“The rising incidence of metastasis to the brain threatens to limit gains made by new systemic treatments,” wrote authors Steven Brem, MD, of the Moffitt Cancer Center, Tampa, Fla., and colleagues.
Single and ogliometastatic cancer to the brain are often acceptably treated by neurosurgical resection and whole-brain radiation therapy (WBRT). However, WBRT is known to produce a decline in neurocognitive function (NCF), so a shift in treatment has led to a replacement of WBRT with localized surgery.
Because the delivery of systemic drugs to the tumors in the brain is impeded, biodegradable carmustine polymer wafers have been developed to enhance drug delivery. The researchers thus designed a prospective, multicenter phase 2 study to determine if surgery and CW could preserve NCF and achieve local control (LC). WBRT was deferred.

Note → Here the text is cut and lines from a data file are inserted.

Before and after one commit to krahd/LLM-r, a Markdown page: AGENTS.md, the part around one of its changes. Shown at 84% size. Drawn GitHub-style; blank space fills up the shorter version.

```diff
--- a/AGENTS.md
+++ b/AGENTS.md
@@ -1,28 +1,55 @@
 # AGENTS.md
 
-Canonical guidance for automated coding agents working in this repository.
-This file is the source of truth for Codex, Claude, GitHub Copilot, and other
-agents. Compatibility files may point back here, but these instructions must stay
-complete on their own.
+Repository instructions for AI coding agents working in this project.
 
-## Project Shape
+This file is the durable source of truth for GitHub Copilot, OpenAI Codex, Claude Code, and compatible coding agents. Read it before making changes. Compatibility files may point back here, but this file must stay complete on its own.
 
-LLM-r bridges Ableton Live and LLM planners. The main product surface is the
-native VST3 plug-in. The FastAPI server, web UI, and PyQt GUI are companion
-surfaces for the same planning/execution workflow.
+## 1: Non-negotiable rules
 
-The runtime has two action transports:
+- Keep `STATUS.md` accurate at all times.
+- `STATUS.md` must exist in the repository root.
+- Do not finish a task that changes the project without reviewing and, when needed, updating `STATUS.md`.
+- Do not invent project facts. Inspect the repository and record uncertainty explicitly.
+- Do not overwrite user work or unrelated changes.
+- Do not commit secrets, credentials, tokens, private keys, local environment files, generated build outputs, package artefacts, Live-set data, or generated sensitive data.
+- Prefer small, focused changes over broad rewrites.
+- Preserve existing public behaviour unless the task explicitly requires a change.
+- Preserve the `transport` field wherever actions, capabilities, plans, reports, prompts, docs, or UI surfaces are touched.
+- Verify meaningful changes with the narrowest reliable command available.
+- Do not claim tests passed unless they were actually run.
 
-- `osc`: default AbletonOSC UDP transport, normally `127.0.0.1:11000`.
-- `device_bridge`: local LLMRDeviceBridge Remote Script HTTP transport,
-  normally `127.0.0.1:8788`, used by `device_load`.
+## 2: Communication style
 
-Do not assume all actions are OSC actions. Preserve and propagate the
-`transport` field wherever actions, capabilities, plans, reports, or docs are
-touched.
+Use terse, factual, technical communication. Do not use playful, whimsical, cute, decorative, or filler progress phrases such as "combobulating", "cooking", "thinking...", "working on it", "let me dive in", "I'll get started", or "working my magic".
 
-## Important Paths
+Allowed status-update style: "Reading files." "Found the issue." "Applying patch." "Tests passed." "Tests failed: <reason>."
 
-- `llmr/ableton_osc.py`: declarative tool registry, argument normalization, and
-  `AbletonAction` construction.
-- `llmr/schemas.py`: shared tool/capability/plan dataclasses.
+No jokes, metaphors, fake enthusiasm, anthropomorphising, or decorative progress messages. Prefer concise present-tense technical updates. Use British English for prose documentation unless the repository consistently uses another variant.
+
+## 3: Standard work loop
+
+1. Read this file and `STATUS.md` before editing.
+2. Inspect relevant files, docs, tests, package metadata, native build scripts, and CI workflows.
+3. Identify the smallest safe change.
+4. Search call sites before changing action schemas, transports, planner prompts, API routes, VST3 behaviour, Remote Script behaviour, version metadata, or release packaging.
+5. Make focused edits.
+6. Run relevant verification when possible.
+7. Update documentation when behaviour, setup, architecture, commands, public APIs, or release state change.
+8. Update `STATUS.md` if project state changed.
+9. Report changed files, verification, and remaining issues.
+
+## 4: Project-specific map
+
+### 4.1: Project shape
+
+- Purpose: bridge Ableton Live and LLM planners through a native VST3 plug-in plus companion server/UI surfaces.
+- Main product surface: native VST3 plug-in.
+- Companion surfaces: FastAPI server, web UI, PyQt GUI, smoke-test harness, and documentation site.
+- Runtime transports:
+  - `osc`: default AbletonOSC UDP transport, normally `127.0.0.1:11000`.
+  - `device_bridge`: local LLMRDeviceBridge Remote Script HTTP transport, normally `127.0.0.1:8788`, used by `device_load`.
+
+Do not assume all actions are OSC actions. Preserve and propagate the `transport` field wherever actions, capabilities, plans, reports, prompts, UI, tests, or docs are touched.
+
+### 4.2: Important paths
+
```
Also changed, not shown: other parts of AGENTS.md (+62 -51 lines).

NCF and LC were measured in 59 patients who underwent resection and received CW for a single (83 percent) or dominant (oligometastastic, two to three lesions) metastasis and received stereotactic radiosurgery for tiny nodules that were not treated with resection plus CW.
Preservation of NCF was defined as an improvement or a decline less than or equal to one standard deviation from baseline in three domains: memory, executive function, and fine motor skills. These were evaluated at two-month intervals.
The study’s results indicated that executive function and memory significantly improved throughout the one-year follow up. Preservation or improvement of NCF occurred in all three domains for 65 percent of patients at each of the two-month intervals. NCF declined in one patient.
The CW were well-tolerated, and any serious adverse events were reversible. Local recurrence was found in 28 percent of the patients at the one-year follow-up, which is superior to the rates found in previous studies of surgery without wafers.
Nine participants died during the 12-month follow-up period but only one patient died because of neurologic disease progression.
“The range of options for patients with brain metastases will be increased as the novel, pathway-specific, targeted agents are evaluated,” wrote the authors. “The preserved and often improved NCF observed using resection and local carmustine wafers, as well as the known pharmacokinetics of carmustine, suggest that this strategy can be used without injury to white matter fiber tracts that affect NCF.”